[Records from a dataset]
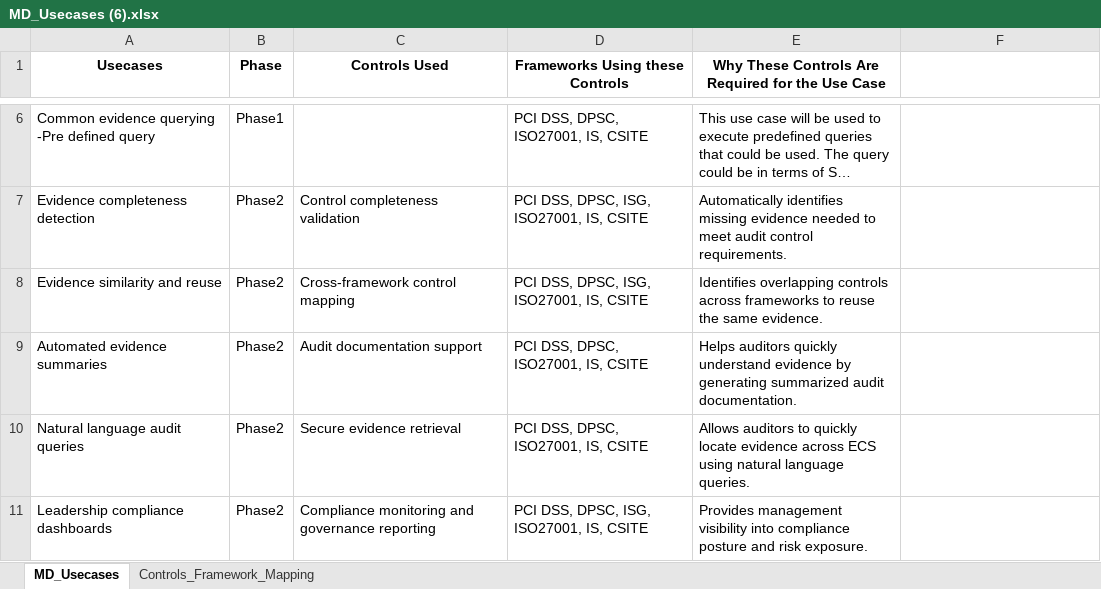
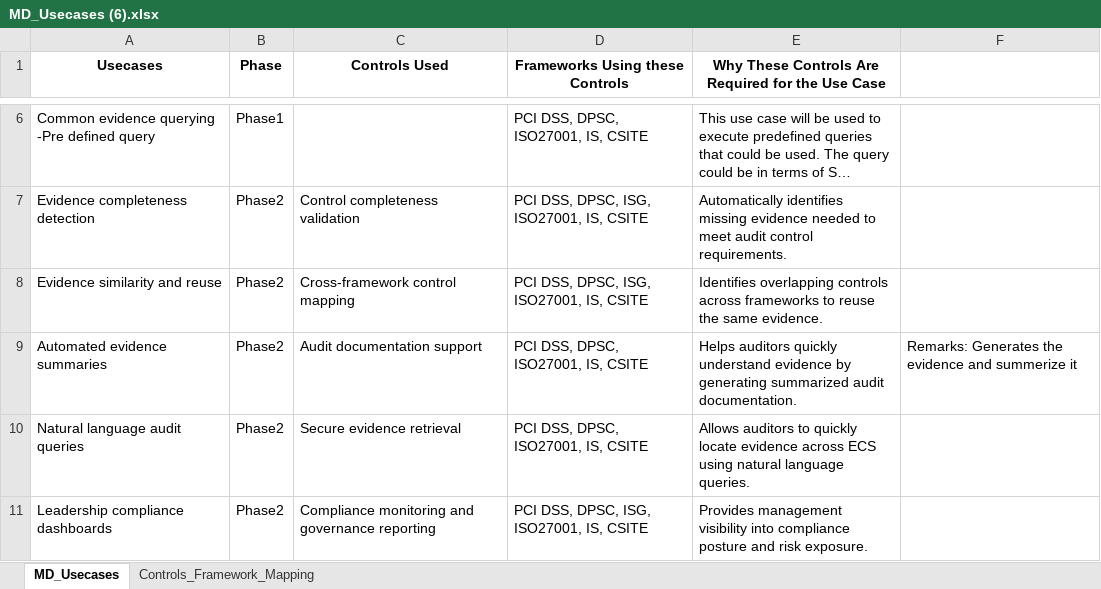
Before and after one commit to vinay443/pramaan-next, an Excel workbook: docs/MD_Usecases (6).xlsx, sheet MD_Usecases, drawn as a sheet; only a part is shown, gaps mark what is left out; long unchanged cells end in …; values as stored, in another font and other column widths than the file's, no borders; the diff names each change by its address in the sheet, - before the commit and + after, or states it on an @@ line.

```diff
--- a/docs/MD_Usecases (6).xlsx (sheet MD_Usecases)
+++ b/docs/MD_Usecases (6).xlsx (sheet MD_Usecases)
-F9: (empty)
+F9: Remarks: Generates the evidence and summerize it
```
Also changed, not shown: 2 other files.
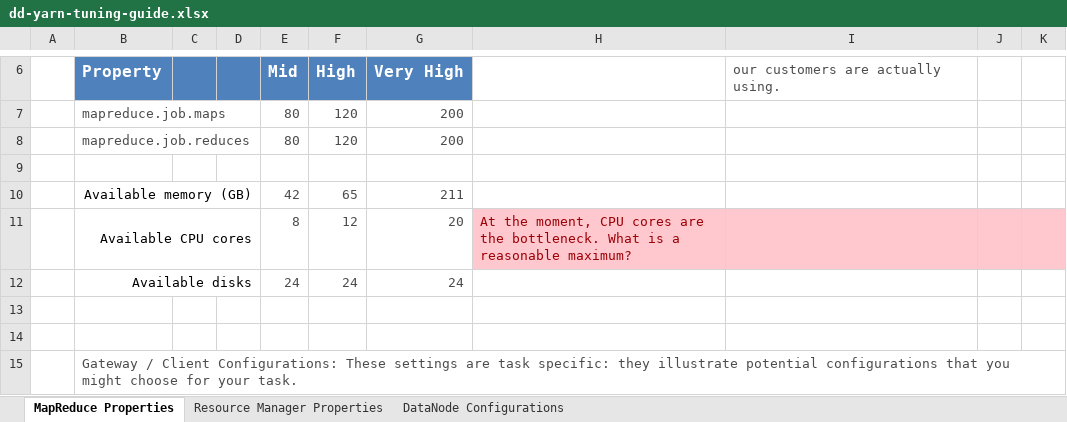
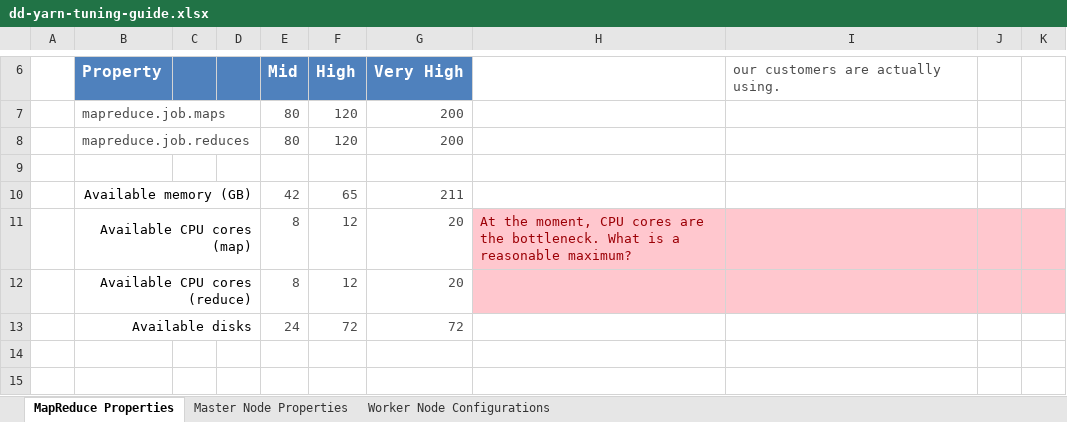
Before and after one commit to DennisDawson/cloudera-onramp, an Excel workbook: yarn/dd-yarn-tuning-guide.xlsx, sheet MapReduce Properties, drawn as a sheet; only a part is shown, gaps mark what is left out; the shorter side is filled out with more unchanged rows; values as stored, in another font and other column widths than the file's, no borders; charts and pictures and conditional formats not drawn; removed rows and columns are numbered as before the commit, all else as after; the diff names each change by its address in the sheet, - before the commit and + after, or states it on an @@ line.

Commit message:
Added names, corrected some formulae.

```diff
--- a/yarn/dd-yarn-tuning-guide.xlsx (sheet MapReduce Properties)
+++ b/yarn/dd-yarn-tuning-guide.xlsx (sheet MapReduce Properties)
-sheet tab: Resource Manager Properties
+sheet tab: Master Node Properties
-sheet tab: DataNode Configurations
+sheet tab: Worker Node Configurations
-B11: Available CPU cores
+B11: Available CPU cores (map)
-row 12:  | Available disks |  |  | 24 | 24 | 24
+row 12:  | Available CPU cores (reduce) |  |  | 8 | 12 | 20
+row 13:  | Available disks |  |  | 24 | 72 | 72
```
Also changed, not shown: sheet Worker Node Configurations, sheet Master Node Properties, formulas that keep their value.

• What you have to do: Report all lines above with "borders".

• Answer for the task:
Before and after one commit to vinay443/pramaan-next, an Excel workbook: docs/MD_Usecases (6).xlsx, sheet MD_Usecases, drawn as a sheet; only a part is shown, gaps mark what is left out; long unchanged cells end in …; values as stored, in another font and other column widths than the file's, no borders; the diff names each change by its address in the sheet, - before the commit and + after, or states it on an @@ line.
Before and after one commit to DennisDawson/cloudera-onramp, an Excel workbook: yarn/dd-yarn-tuning-guide.xlsx, sheet MapReduce Properties, drawn as a sheet; only a part is shown, gaps mark what is left out; the shorter side is filled out with more unchanged rows; values as stored, in another font and other column widths than the file's, no borders; charts and pictures and conditional formats not drawn; removed rows and columns are numbered as before the commit, all else as after; the diff names each change by its address in the sheet, - before the commit and + after, or states it on an @@ line.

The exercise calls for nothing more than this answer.